Required action: Select every line containing the word "tree" from the material, and copy those lines.

--*--

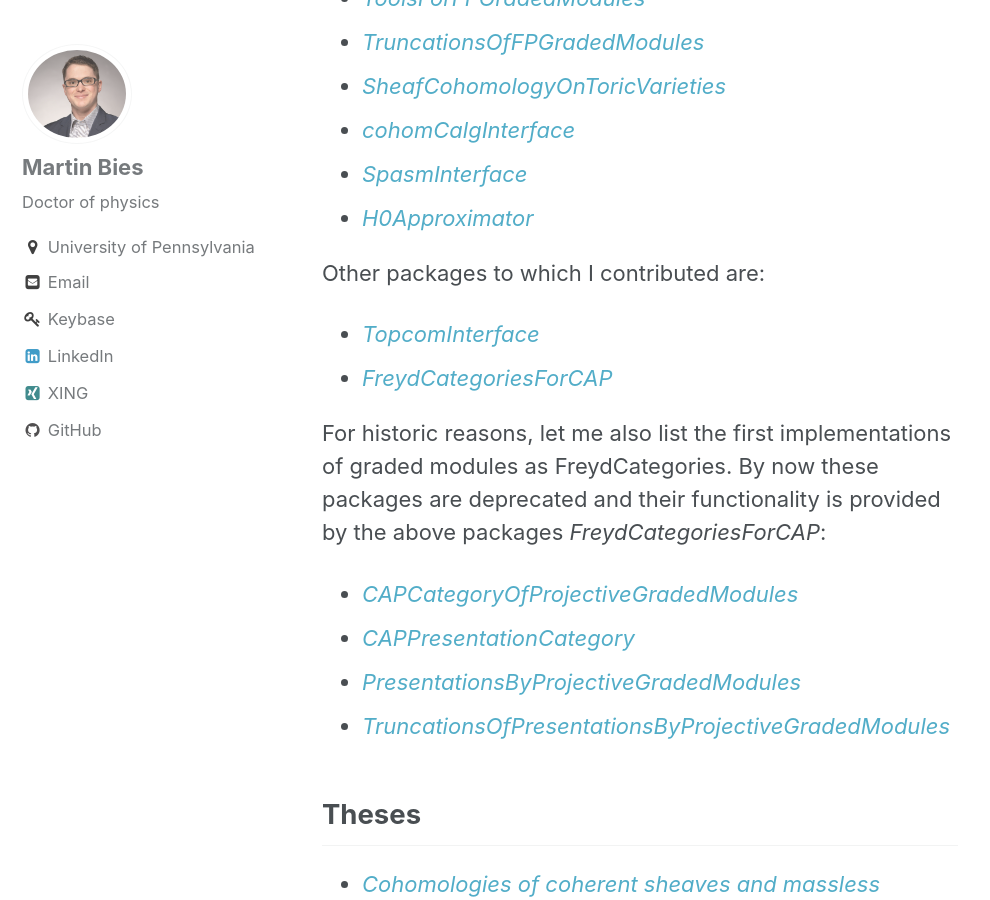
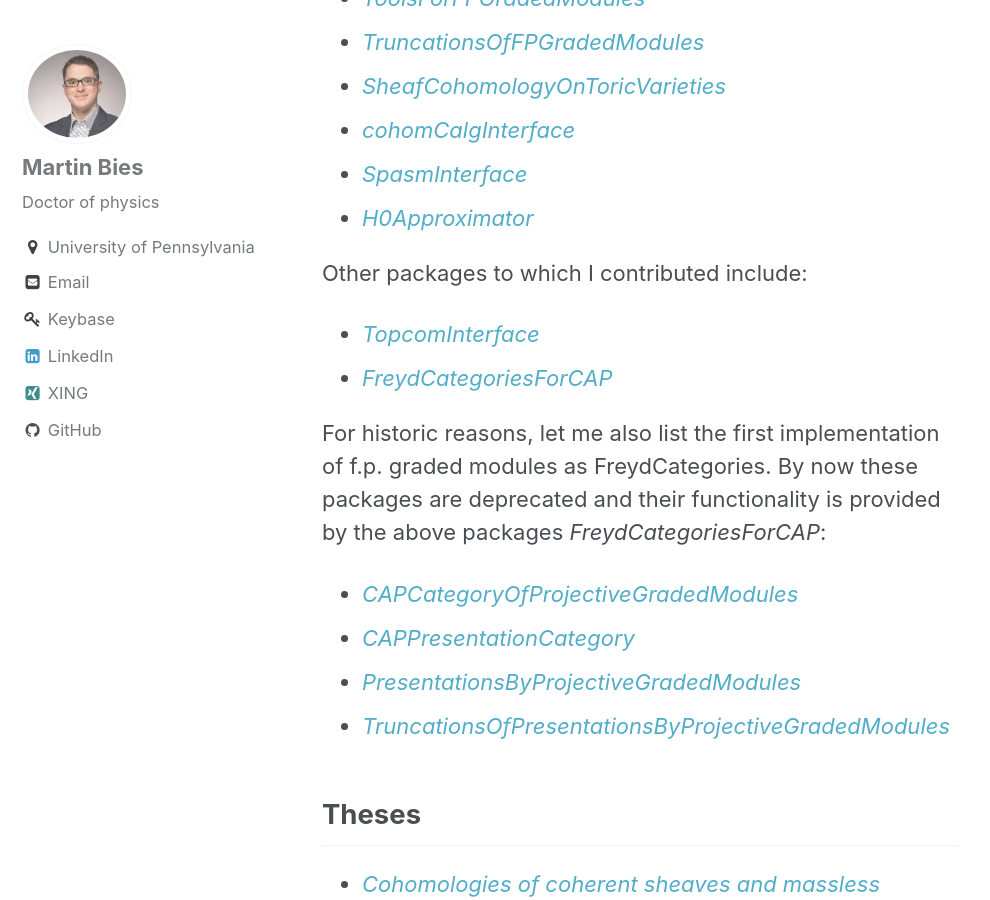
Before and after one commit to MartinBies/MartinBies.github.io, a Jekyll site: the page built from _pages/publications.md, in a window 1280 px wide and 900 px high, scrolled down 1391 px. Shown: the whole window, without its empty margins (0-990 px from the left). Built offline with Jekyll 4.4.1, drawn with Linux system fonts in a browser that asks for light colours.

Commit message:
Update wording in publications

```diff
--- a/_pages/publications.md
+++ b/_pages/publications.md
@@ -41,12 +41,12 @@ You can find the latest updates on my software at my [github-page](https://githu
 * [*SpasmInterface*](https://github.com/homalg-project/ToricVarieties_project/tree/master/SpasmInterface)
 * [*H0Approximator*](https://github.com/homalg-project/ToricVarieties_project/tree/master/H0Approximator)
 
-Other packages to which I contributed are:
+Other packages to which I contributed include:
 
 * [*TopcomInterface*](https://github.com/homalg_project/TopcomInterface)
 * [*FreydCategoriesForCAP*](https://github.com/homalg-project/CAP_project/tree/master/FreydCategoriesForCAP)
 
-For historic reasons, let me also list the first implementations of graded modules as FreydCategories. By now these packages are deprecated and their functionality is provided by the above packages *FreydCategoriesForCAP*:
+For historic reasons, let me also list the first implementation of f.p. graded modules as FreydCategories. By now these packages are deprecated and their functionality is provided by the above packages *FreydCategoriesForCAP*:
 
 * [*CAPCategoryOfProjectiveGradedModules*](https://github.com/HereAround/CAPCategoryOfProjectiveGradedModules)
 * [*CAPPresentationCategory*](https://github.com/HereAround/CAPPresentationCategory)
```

--*--

Answer for the task:
 * [*SpasmInterface*](https://github.com/homalg-project/ToricVarieties_project/tree/master/SpasmInterface)
 * [*H0Approximator*](https://github.com/homalg-project/ToricVarieties_project/tree/master/H0Approximator)
 * [*FreydCategoriesForCAP*](https://github.com/homalg-project/CAP_project/tree/master/FreydCategoriesForCAP)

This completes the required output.